How does social connection impact quality of life for Parkinson’s?


This Parkinson Awareness Month, Parkinson Canada is highlighting mental wellness and the mental health realities experienced by those impacted by Parkinson’s. A key contributor to mental wellness is social connection where high levels of social support and participation have been linked to improvements in quality of life. However, a chronic and multifaceted disease like Parkinson’s can sometimes limit a person’s ability to socialize.  

Esztella Vezer is a PhD candidate at the Toronto Metropolitan University studying social connection. Her work is funded by our Graduate Student Award and seeks to understand if high levels of social connection can buffer against the negative effects Parkinson’s symptom progression can have on quality of life. 

Esztella Vezer

Esztella Vezer, PhD candidate at the Toronto Metropolitan University

“In my study we are looking specifically at social participation and social support, which can contribute to a better sense of overall well-being”, says Vezer “Generally, when we are involved in social activities and feel a part of that group, we are more likely to feel good about our lives.”  

According to Vezer, social participation can take many forms. “Social activities can look like a lot of things; it could be family get-togethers, being in a singing group, time spent with a church community, volunteering alongside other people, attending a support group or routinely connecting with friends,” says Vezer. “Similarly, social support generally helps us feel more content with our lives, because we feel we can rely and depend on someone else to be there for us. Social support can look like having someone there to hear us talk about our day or about our feelings, or help us out with errands or other things that we need. In our research, we believe that people with Parkinson’s who live with more severe symptoms may particularly benefit from social participation and social support.”. 

Vezer’s research uses online surveys to ask people with Parkinson’s about their disease severity, social support and participation, and quality of life. As Vezer is especially interested in understanding the effects of social connection in advancing Parkinson’s, using a digital-first approach for her research helps limit barriers to participation for those who cannot travel in-person to a research centre.  

As Vezer explains, “I think it’s exciting that research is looking at more and more ways of understanding Parkinson’s and improving the lives of those who live with it. What draws me to this particular corner of the research world is the idea that there are lots of simple and accessible things that can increase a person’s wellbeing in spite of the challenging symptoms that Parkinson’s can come with. It is my hope that this research demonstrates that a good quality of life can be achieved even without changing the actual symptoms of the condition.” 

Parkinson Canada is pleased to fund and support research that improves the lives of people with Parkinson’s. If you would like to participate in this study on social connection, you can apply here.
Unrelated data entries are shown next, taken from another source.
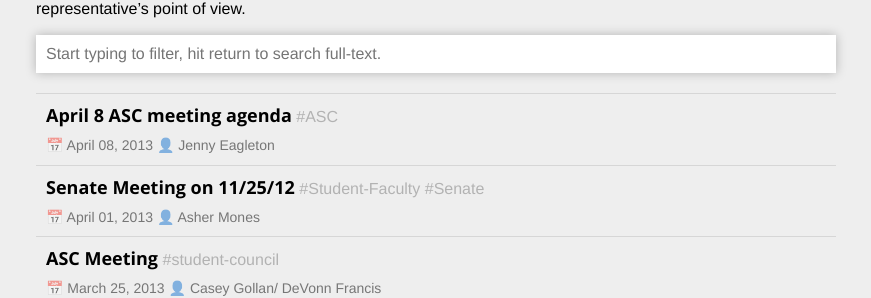
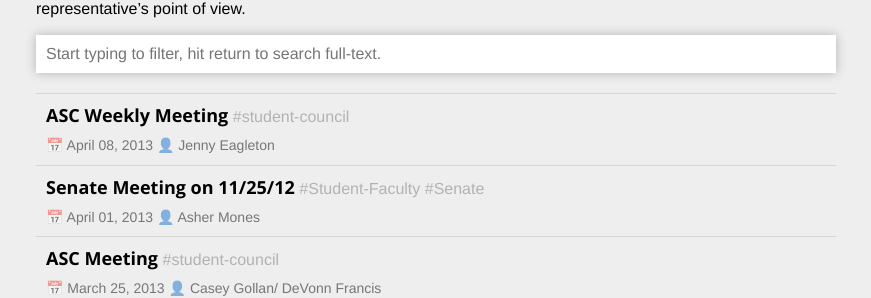
Before and after one commit to CooperASC/cooperasc.github.com, a Jekyll site: the page built from notes-index.md, in a window 1280 px wide and 900 px high. Shown: the part 162-460 px from the top of the window, without its empty margins (204-1075 px from the left). Built offline with Jekyll 4.4.1, drawn with Linux system fonts in a browser that asks for light colours; nearby versions of some CDN libraries.

Commit message:
fixing metadata

```diff
--- a/_posts/notes/2013-04-08-asc.md
+++ b/_posts/notes/2013-04-08-asc.md
@@ -2,11 +2,10 @@
 category: notes
 layout: notes-single
 published: true
-title: April 8 ASC meeting agenda
+title: ASC Weekly Meeting
 notetaker: Jenny Eagleton
-tags: ASC
-filepath: _posts/notes/filename.md
-
+tags: student-council
+filepath: _posts/notes/2013-04-08-asc.md
 ---
 
 ## Agenda
```
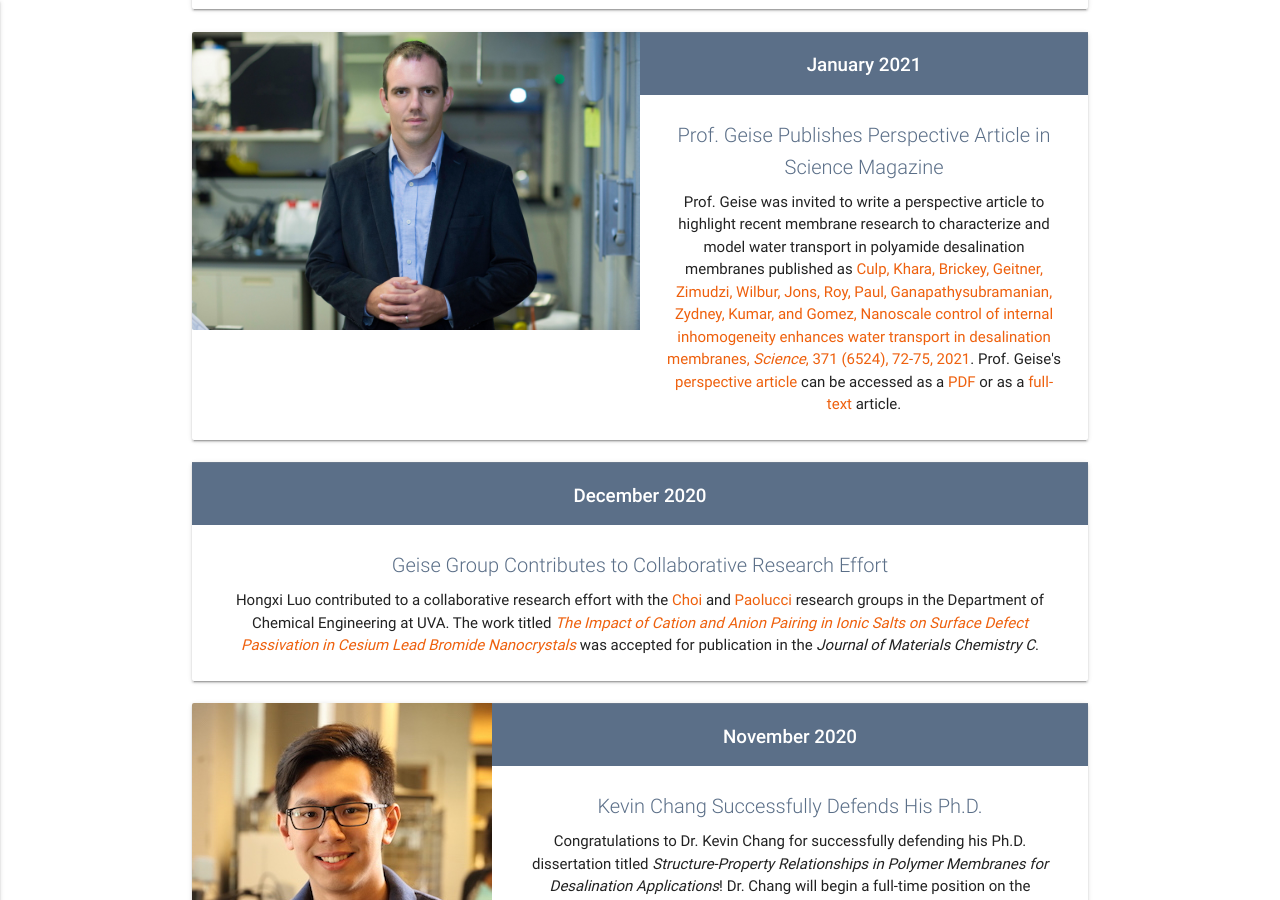
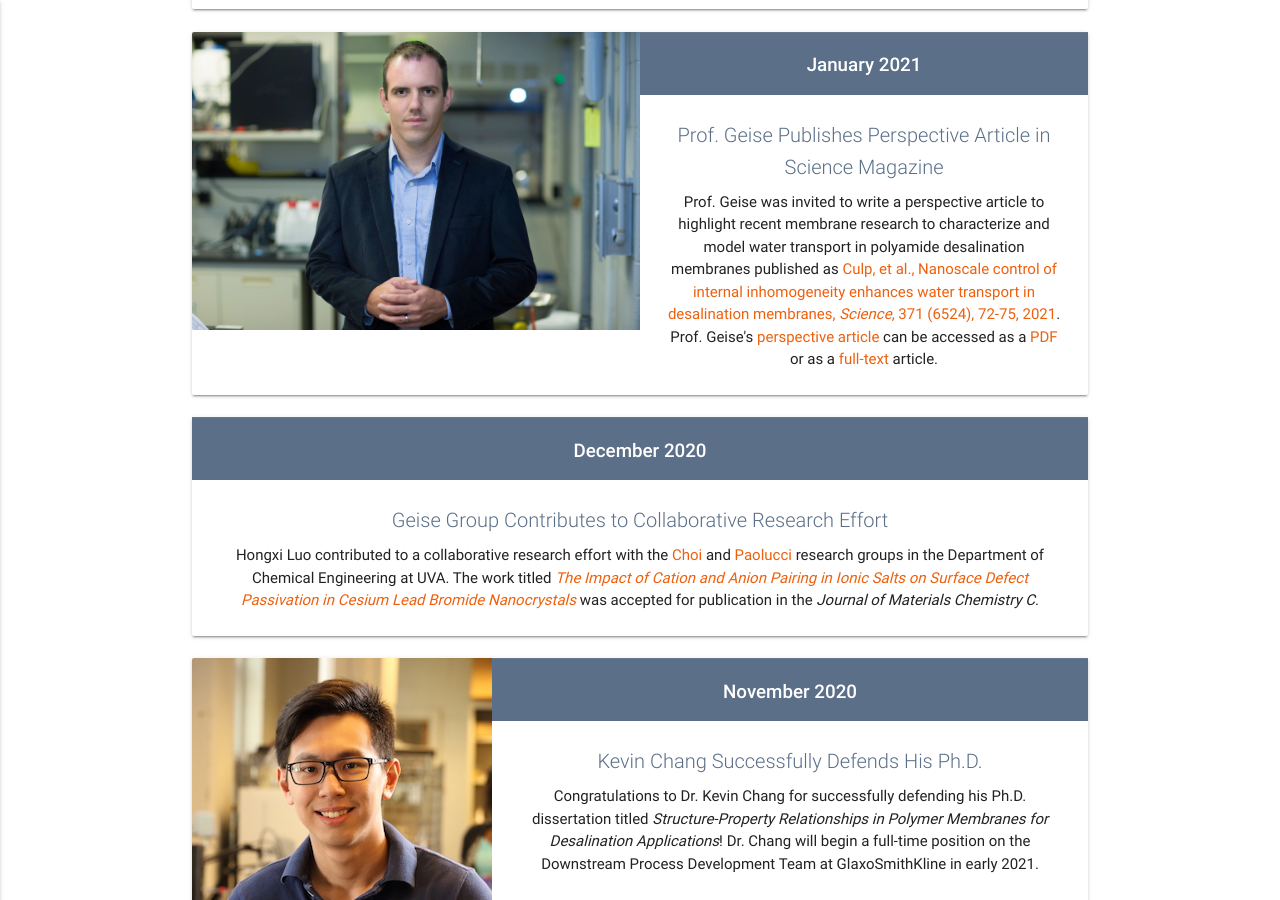
Before and after one commit to geisegroup/geisegroup.github.io, a Jekyll site: the page built from index.md, in a window 1280 px wide and 900 px high, scrolled down 2476 px. Built offline with Jekyll 4.4.1, drawn with Linux system fonts in a browser that asks for light colours; nearby versions of some CDN libraries.

Commit message:
Update 21_perspective.html

```diff
--- a/_newsItems/21_perspective.html
+++ b/_newsItems/21_perspective.html
@@ -2,6 +2,6 @@
 date: 2021-1-1
 year: 2021
 title: Prof. Geise Publishes Perspective Article in Science Magazine
-text: Prof. Geise was invited to write a perspective article to highlight recent membrane research to characterize and model water transport in polyamide desalination membranes published as <a href="https://science.sciencemag.org/content/371/6524/72" target="_blank" rel="noopener">Culp, Khara, Brickey, Geitner, Zimudzi, Wilbur, Jons, Roy, Paul, Ganapathysubramanian, Zydney, Kumar, and Gomez, Nanoscale control of internal inhomogeneity enhances water transport in desalination membranes, <em>Science</em>, 371 (6524), 72-75, 2021</a>. Prof. Geise's <a href="http://science.sciencemag.org/cgi/content/summary/371/6524/31?ijkey=HNBKYgvKfSdMc&keytype=ref&siteid=sci" target="_blank" rel="noopener">perspective article</a> can be accessed as a <a href="http://science.sciencemag.org/cgi/rapidpdf/371/6524/31?ijkey=HNBKYgvKfSdMc&keytype=ref&siteid=sci" target="_blank" rel="noopener">PDF</a> or as a <a href="http://science.sciencemag.org/cgi/content/full/371/6524/31?ijkey=HNBKYgvKfSdMc&keytype=ref&siteid=sci" target="_blank" rel="noopener">full-text</a> article.
+text: Prof. Geise was invited to write a perspective article to highlight recent membrane research to characterize and model water transport in polyamide desalination membranes published as <a href="https://science.sciencemag.org/content/371/6524/72" target="_blank" rel="noopener">Culp, et al., Nanoscale control of internal inhomogeneity enhances water transport in desalination membranes, <em>Science</em>, 371 (6524), 72-75, 2021</a>. Prof. Geise's <a href="http://science.sciencemag.org/cgi/content/summary/371/6524/31?ijkey=HNBKYgvKfSdMc&keytype=ref&siteid=sci" target="_blank" rel="noopener">perspective article</a> can be accessed as a <a href="http://science.sciencemag.org/cgi/rapidpdf/371/6524/31?ijkey=HNBKYgvKfSdMc&keytype=ref&siteid=sci" target="_blank" rel="noopener">PDF</a> or as a <a href="http://science.sciencemag.org/cgi/content/full/371/6524/31?ijkey=HNBKYgvKfSdMc&keytype=ref&siteid=sci" target="_blank" rel="noopener">full-text</a> article.
 image: geise.jpg
 ---
```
And as always, you can find other opportunities to participate in research studies like this on our website.